The film’s fundamental premise—that anti-free press attitudes once only associated with foreign countries under repressive political regimes are now finding favor in the United States as well—will not come as much of a shock to those who are aware of how accusations against the so-called Fourth Estate have been fabricated and fanned by those hoping to hide their own wrongdoings.
It’s a little shocking to watch how those ideas are applied here without the smallest hesitation; in one particularly revolting scene, a reporter covering a Black Lives Matter protest is seen lying on the ground and identifying themselves to a police officer before being sprayed in the eyes.
While much of “Endangered” is quite depressing, there are a few victories as well, such as Mello’s slander case against Bolsonaro, which has an outcome she definitely wasn’t expecting given how print journalism seems to be in a death spiral, especially with regard to vital small newspapers.
The only real issue with “Endangered” is that the four stories that Ewing and Grady investigate could have easily been expanded with more detail rather than being condensed into an 89-minute documentary (not to mention Joel Simon, who was then the executive director of the watchdog group Committee to Protect Journalists and notes the rise in issues against journalists in America in recent years).
Nevertheless, the filmmakers do a fantastic job of tying things together so that what is happening in Mexico City and So Paulo is practically identical to what is happening in America.
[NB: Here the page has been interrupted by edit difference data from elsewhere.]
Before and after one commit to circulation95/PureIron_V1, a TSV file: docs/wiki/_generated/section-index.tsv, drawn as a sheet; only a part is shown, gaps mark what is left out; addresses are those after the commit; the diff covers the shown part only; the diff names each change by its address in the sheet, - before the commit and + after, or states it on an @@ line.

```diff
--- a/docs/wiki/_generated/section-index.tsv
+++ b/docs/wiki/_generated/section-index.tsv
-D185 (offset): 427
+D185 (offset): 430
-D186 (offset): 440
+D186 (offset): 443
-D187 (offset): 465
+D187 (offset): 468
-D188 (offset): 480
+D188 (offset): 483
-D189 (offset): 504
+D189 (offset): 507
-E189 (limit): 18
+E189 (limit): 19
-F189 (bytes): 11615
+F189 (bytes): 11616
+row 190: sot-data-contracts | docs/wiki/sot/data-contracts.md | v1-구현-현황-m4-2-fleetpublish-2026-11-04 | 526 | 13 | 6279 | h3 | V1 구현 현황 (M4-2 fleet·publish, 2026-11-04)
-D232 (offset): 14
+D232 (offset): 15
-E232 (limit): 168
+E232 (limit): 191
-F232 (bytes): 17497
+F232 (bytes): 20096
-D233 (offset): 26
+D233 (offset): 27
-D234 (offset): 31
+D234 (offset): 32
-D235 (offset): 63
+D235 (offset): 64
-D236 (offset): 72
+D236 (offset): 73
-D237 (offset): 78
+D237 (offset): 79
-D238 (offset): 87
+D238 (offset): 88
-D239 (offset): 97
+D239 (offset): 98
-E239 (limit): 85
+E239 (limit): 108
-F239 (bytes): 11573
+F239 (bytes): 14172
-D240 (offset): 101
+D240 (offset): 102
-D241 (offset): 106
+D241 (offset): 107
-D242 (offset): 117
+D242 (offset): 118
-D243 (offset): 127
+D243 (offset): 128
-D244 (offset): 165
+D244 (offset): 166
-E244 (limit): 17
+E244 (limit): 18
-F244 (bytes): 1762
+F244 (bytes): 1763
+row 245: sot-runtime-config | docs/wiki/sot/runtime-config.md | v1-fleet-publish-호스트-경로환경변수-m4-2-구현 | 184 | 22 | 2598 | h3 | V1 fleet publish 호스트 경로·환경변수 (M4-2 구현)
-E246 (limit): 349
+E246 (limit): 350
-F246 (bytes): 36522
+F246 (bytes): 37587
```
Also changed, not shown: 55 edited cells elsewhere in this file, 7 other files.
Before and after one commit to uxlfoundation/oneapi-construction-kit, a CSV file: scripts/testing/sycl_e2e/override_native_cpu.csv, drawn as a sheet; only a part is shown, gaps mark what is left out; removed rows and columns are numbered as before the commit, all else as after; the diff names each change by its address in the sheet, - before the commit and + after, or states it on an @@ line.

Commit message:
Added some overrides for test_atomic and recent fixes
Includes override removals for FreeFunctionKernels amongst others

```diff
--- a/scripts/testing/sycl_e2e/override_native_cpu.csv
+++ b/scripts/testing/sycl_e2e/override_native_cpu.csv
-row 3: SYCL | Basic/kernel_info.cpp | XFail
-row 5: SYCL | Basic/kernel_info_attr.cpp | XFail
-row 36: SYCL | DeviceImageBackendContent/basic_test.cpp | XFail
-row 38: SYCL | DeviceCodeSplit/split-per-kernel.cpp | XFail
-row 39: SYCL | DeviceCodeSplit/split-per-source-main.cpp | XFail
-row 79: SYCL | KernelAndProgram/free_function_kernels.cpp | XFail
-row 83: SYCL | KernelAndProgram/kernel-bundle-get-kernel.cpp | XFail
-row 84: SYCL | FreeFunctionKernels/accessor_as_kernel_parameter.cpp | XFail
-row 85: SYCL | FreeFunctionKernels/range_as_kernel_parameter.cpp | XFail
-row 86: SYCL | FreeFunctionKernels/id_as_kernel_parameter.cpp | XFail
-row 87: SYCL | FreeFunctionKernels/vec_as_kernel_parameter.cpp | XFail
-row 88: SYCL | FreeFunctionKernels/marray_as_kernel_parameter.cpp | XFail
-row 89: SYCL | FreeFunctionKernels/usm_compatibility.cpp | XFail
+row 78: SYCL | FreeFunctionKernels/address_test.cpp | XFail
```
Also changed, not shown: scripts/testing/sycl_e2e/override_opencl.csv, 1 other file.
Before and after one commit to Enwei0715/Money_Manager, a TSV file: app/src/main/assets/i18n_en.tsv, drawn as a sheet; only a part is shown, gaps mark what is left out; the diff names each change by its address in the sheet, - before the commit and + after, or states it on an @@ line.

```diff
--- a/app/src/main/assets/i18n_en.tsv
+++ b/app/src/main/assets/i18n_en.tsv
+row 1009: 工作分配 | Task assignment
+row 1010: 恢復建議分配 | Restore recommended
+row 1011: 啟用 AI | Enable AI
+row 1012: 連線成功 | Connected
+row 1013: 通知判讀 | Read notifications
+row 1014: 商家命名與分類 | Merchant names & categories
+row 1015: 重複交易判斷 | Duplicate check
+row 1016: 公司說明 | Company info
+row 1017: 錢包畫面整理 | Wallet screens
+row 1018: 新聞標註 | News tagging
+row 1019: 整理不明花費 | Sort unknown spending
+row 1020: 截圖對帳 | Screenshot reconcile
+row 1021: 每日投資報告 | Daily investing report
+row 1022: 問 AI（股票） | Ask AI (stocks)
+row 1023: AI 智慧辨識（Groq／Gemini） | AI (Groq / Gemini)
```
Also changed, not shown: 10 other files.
Of course, “Endangered” is unlikely to persuade extremists who oppose the press to change their beliefs (not that they would even watch it in the first place), but it is hoped that others will be surprised and startled by what they learn about what is now happening to journalists around the world. Perhaps by purchasing a subscription to their own local newspapers, viewers will be motivated to support their efforts.